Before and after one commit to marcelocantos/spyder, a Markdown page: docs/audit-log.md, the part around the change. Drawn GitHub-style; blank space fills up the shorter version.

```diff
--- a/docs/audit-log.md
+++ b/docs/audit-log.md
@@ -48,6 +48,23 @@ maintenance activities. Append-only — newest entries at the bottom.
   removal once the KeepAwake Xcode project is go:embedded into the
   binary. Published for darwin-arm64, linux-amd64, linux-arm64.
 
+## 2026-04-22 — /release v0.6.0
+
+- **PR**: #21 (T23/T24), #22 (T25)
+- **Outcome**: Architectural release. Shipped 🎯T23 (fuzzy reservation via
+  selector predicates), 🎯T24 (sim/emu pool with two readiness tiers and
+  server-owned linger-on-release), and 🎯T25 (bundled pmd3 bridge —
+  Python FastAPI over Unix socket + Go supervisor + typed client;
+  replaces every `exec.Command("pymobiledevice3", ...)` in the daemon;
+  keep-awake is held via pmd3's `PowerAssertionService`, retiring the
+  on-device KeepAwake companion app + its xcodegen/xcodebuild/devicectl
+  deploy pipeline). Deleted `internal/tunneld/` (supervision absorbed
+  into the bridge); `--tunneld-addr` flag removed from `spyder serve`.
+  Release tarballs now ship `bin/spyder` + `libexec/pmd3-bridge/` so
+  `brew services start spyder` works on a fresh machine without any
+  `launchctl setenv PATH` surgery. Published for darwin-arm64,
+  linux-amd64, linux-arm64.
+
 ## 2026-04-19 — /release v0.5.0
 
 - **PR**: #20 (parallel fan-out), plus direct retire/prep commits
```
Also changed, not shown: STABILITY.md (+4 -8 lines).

• Work task
Looking at the records above, which lines contain "docs"? Copy those lines.

• Reply
Before and after one commit to marcelocantos/spyder, a Markdown page: docs/audit-log.md, the part around the change. Drawn GitHub-style; blank space fills up the shorter version.
--- a/docs/audit-log.md
+++ b/docs/audit-log.md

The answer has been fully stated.